Narratives are intricately linked to how we interact with the world. We embed our experiences in stories, think about our lives along plotlines, and interpret events based on micronarratives. The social and cultural impact of narratives on our lives have long been acknowledged by scholars in the humanities as well as several mental health fields. More recently, cognitive science and neuroscience have shown how much our mental states are influenced by or facilitated through narratives beyond a conceptual level. Potentially, this research opens opportunities for a better understanding of mental health narratives in their cultural and historical context, for an expansion of narrative research, as well as for a revision of narrative approaches to mental health.
The volume connects health humanities scholars with mental health providers, and aims to bring together contributions from various fields, such as narratology, comparative literary studies, media studies, history of medicine, psychology, and psychiatry. It contributes to narratology, narrative medicine, trauma studies, literary and cultural history of mental health, and teaching narratives in mental health education. The aim is to provide an overview as well as novel interpretations, interventions, and integrative approaches by critically assessing the most recent developments in mental health narrative research. Topics may include, but are not limited to:
· History of mental health narratives (psychoanalysis, trauma studies, etc.)
· Social Justice and Mental health narratives (legal narratives, postcolonial perspectives etc.)
· Mental Health Narratives across different media (graphic medicine, literature, film etc.)
· Genres of Mental Health Narratives (provider , patient, trauma etc.)
· Teaching Mental Health Narratives
· Practical Applications (case reports, therapeutic interventions, diagnosis etc.)

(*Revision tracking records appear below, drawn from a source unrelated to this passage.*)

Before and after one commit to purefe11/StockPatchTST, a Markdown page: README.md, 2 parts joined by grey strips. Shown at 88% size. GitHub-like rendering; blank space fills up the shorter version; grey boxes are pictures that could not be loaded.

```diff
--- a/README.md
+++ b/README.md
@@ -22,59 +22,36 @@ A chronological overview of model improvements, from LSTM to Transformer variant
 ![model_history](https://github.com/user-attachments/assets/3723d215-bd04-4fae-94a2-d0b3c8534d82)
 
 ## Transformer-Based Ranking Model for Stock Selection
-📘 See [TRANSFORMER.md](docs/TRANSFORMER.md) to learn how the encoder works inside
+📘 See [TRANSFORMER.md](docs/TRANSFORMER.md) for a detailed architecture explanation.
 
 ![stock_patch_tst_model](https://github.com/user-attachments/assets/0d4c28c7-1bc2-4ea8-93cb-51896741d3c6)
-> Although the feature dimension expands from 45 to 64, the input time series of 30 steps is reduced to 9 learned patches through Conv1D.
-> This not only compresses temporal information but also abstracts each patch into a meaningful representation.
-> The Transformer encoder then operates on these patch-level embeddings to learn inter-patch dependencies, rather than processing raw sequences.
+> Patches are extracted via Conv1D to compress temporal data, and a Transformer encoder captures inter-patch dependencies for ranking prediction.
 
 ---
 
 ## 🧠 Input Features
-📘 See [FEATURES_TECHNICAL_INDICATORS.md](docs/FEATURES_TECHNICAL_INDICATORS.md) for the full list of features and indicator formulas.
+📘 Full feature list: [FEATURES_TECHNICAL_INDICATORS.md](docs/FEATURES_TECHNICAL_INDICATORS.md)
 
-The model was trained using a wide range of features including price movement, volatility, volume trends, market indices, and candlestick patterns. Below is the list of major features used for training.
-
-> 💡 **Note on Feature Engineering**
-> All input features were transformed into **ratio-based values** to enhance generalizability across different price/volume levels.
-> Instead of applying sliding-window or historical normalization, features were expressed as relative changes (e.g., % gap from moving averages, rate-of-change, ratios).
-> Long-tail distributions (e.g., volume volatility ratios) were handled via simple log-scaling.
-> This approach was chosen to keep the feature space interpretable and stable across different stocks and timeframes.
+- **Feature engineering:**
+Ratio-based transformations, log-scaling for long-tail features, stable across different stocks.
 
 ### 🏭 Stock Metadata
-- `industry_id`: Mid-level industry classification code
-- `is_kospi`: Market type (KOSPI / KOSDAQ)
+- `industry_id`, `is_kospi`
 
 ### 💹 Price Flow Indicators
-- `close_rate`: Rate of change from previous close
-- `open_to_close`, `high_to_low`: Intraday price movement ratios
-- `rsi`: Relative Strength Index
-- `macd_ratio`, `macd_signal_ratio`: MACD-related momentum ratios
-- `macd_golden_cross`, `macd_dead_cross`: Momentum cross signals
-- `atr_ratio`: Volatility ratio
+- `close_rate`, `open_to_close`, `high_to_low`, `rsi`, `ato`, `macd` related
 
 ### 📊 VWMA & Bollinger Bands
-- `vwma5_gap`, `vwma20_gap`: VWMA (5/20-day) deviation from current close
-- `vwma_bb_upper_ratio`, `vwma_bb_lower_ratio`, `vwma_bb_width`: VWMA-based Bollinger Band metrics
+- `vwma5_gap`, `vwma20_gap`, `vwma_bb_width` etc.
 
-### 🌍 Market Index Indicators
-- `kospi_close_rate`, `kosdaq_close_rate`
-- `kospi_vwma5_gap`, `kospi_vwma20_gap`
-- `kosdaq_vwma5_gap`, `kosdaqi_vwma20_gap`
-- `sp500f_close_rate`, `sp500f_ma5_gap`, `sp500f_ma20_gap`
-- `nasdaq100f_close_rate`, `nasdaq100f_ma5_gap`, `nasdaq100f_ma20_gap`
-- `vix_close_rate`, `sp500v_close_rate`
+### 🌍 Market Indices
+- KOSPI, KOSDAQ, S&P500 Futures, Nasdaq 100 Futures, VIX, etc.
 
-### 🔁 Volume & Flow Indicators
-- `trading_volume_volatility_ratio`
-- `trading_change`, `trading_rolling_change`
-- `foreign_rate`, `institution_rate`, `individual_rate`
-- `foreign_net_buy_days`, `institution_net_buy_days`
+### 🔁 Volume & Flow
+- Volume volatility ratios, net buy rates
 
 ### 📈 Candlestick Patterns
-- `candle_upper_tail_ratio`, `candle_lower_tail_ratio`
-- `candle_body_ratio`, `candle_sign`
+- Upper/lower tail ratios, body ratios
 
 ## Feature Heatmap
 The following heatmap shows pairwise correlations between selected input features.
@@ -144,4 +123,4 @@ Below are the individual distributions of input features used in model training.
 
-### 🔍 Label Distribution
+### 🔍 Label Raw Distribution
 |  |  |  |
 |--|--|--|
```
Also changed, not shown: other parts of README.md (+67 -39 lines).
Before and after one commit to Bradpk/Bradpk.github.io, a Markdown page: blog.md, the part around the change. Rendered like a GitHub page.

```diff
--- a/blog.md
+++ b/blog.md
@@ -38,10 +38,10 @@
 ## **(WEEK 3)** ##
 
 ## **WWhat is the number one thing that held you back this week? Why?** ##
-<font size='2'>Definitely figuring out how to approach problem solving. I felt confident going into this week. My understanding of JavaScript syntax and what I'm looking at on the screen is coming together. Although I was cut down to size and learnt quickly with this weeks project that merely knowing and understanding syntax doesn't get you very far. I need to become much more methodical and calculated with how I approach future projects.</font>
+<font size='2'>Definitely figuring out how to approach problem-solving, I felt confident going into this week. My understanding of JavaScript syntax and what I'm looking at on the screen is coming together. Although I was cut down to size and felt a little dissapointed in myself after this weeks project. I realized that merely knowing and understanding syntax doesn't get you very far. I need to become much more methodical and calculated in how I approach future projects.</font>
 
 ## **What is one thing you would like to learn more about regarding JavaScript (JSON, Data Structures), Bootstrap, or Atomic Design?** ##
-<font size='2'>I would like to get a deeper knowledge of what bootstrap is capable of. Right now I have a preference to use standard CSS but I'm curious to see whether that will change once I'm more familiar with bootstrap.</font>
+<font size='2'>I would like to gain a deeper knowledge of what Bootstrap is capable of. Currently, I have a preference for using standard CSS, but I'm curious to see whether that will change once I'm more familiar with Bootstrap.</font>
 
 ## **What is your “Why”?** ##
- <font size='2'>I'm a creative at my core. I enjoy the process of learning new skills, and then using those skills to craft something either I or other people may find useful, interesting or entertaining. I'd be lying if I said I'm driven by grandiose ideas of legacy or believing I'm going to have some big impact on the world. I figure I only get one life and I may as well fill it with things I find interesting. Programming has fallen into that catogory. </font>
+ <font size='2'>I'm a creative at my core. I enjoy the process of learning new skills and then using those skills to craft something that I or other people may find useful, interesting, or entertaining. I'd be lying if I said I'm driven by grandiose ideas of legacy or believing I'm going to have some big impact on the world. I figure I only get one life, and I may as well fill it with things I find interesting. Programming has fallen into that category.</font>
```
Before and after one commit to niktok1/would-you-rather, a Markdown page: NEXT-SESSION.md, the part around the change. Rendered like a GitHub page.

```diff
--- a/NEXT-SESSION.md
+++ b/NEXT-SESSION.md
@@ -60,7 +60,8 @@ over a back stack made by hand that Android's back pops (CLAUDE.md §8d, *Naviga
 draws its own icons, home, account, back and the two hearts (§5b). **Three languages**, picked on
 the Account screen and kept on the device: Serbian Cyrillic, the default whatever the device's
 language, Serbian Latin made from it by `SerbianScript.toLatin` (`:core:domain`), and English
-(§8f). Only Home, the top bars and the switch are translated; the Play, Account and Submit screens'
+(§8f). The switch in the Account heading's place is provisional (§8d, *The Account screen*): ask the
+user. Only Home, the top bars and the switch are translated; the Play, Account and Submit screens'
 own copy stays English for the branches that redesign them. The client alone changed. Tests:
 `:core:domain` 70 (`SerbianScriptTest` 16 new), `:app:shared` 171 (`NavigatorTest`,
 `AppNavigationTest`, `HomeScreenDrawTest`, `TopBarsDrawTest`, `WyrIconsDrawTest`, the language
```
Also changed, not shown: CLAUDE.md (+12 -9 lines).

Please send your 500-word abstract and a brief biosketch to Ronja Bodola ([email protected]) and Michelle Moore ([email protected]) by June 30, 2021. The collection has been preliminarily accepted into the series “Narrative and Mental Health” (Brill), and is planned for fall of 2022. Manuscripts are due December 31, 2021.